A Review of The Rum Diary

Page added: 1998
Last updated: Winter 2003

by Christine Othitis

HST's new-old book, The Rum Diary, is certainly his most memorable work after the many volumes of Gonzo Papers. Semi-autobiographical, The Rum Diary is lovingly and carefully written, not quite gonzo, although HST's linguistical stamp is certainly on every page.

For anyone who has ever read HST and felt that the only way to relate to HST was by dropping acid, spraying people with fire extinguishers or roaring off into the desert with an attorney, fear no longer. Raise your hand if you have ever:

- been in love with a friend's girl- or boyfriend
- worked for a doomed company with fatalistic employees
- lived in a strange land with strange people
- held more than one job in order to stay alive
- been roughed up by police
- been a victim of petty theft
- discovered that the light at the end of the tunnel was just the beginning of another tunnel

These things and more happen to Paul Kemp, a 30 year old journalist from New York, born and raised in St. Louis. After travelling through Europe, he decides to give Puerto Rico a try, landing a job with the Daily News, a struggling paper. The writers at the Daily News become his only real friends on the island - Robert Sala, the fatalistic photographer; Moberg, the weird crime reporter; Yeamon, who is "a nut"; and Lotterman, the editor and publisher. Yeamon's beautiful girlfriend, Chenault, interests Kemp since he glimpsed her at the airport in New York. However, she is unattainable, in more ways than one.

The Rum Diary is a work of great beauty. It is a wonder that it was never published sooner, for it is just as worthy as Fear and Loathing in Las Vegas. Rum is as plotless as Kemp's own life, but his passion for Chenault and his observational skills are the real story. At thirty, Kemp feels he is "over the hump" and looks upon others with the sharp, dissectionary wit and insight that HST is so famous for.

Like the island breeze, Rum moves at a leisurely pace. The climax comes when Chenault disappears after a wild party on nearby St. Thomas island, and Lotterman leaves to find new money for the Daily News. The denouement falls rapidly, as suddenly everyone is running for their lives. Like most of HST's works, the book comes full circle.

Rum is also startling philosophical. We see the gonzo genius in embryo. Perhaps Paul Kemp is a projection of how HST thought he might end up if he lived to be that age, world worn and unmarried, only his typewriter and a couple of bags his possessions.

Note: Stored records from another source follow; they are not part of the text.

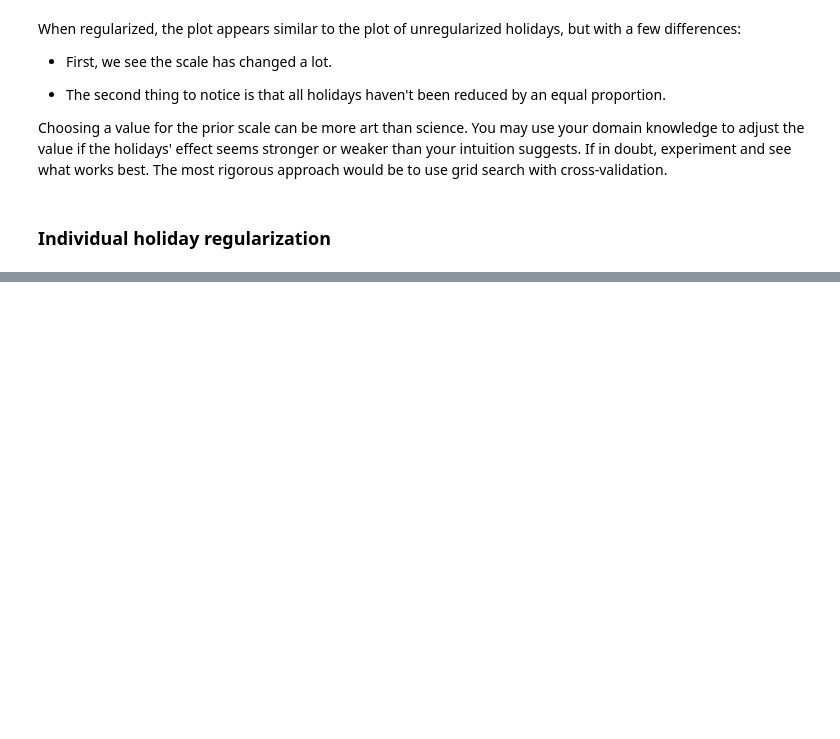
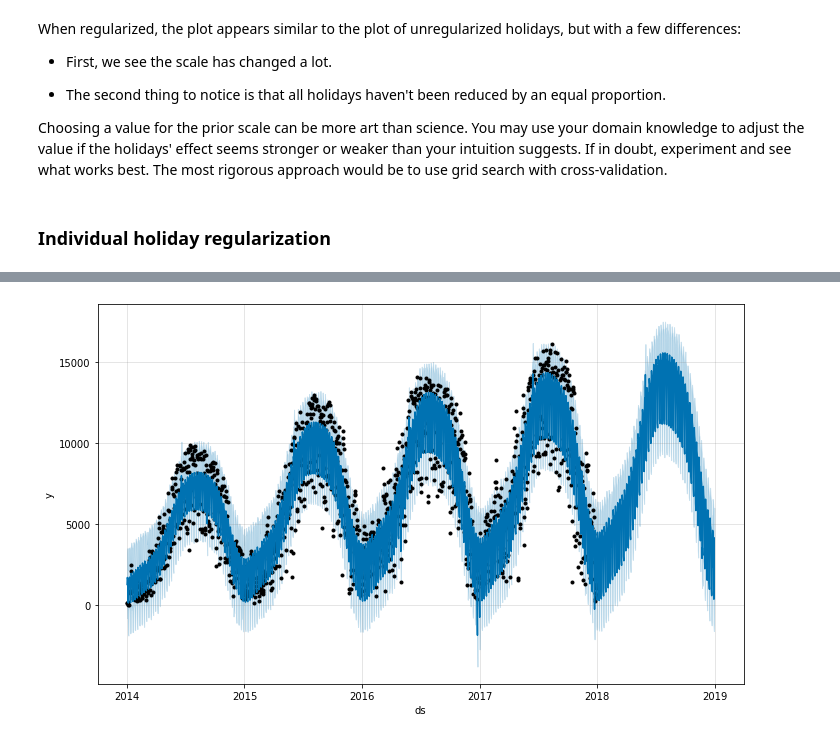
Before and after one commit to caiosainvallio/time-series, a Jupyter notebook: prophet/04_holidays.ipynb, the cells around one changed output, grey strips where cells are left out. Drawn from its saved outputs; the diff is of its cells as text; code cells hidden in the pictures; blank space fills up the shorter version.

Commit message:
holidays

```diff
--- a/prophet/04_holidays.ipynb
+++ b/prophet/04_holidays.ipynb
@@ -291,0 +322,18 @@ rigorous approach would be to use grid search with cross-validation.
+# %%
+taste_of_chicago = \
+pd.DataFrame({'holiday': 'Taste of Chicago',
+              'ds': pd.to_datetime(['2014-07-09',
+                                    '2015-07-08',
+                                    '2016-07-06',
+                                    '2017-07-05',
+                                    '2018-07-11']),
+              'lower_window': 0,
+              'upper_window': 4,
+              'prior_scale': 0.1})
+# %%
+holidays = pd.concat([holidays,
+                      black_friday,
+                      christmas_eve,
+                      taste_of_chicago]
+                    ).sort_values('ds')\
+                     .reset_index(drop=True)
@@ -291,0 +360,6 @@ rigorous approach would be to use grid search with cross-validation.
+# %%
+model = Prophet(seasonality_mode='multiplicative',
+                yearly_seasonality=4,
+                holidays=holidays,
+                holidays_prior_scale=10)
+model.fit(df)
@@ -291,0 +382,8 @@ rigorous approach would be to use grid search with cross-validation.
+# %%
+future = model.make_future_dataframe(periods=365)
+forecast = model.predict(future)
+# %%
+fig = model.plot(forecast)
+plt.show()
+# %% [output]
+[figure, added]
```
Also changed, not shown: parts of 6 cells of this notebook.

Whichever way your taste for gonzo blows, The Rum Diary is a treat for any fan who thought HST could write untraditional fiction.

If you haven't guessed already, Christine Othitis authors, maintains and illustrates The Great Thompson Hunt ;-)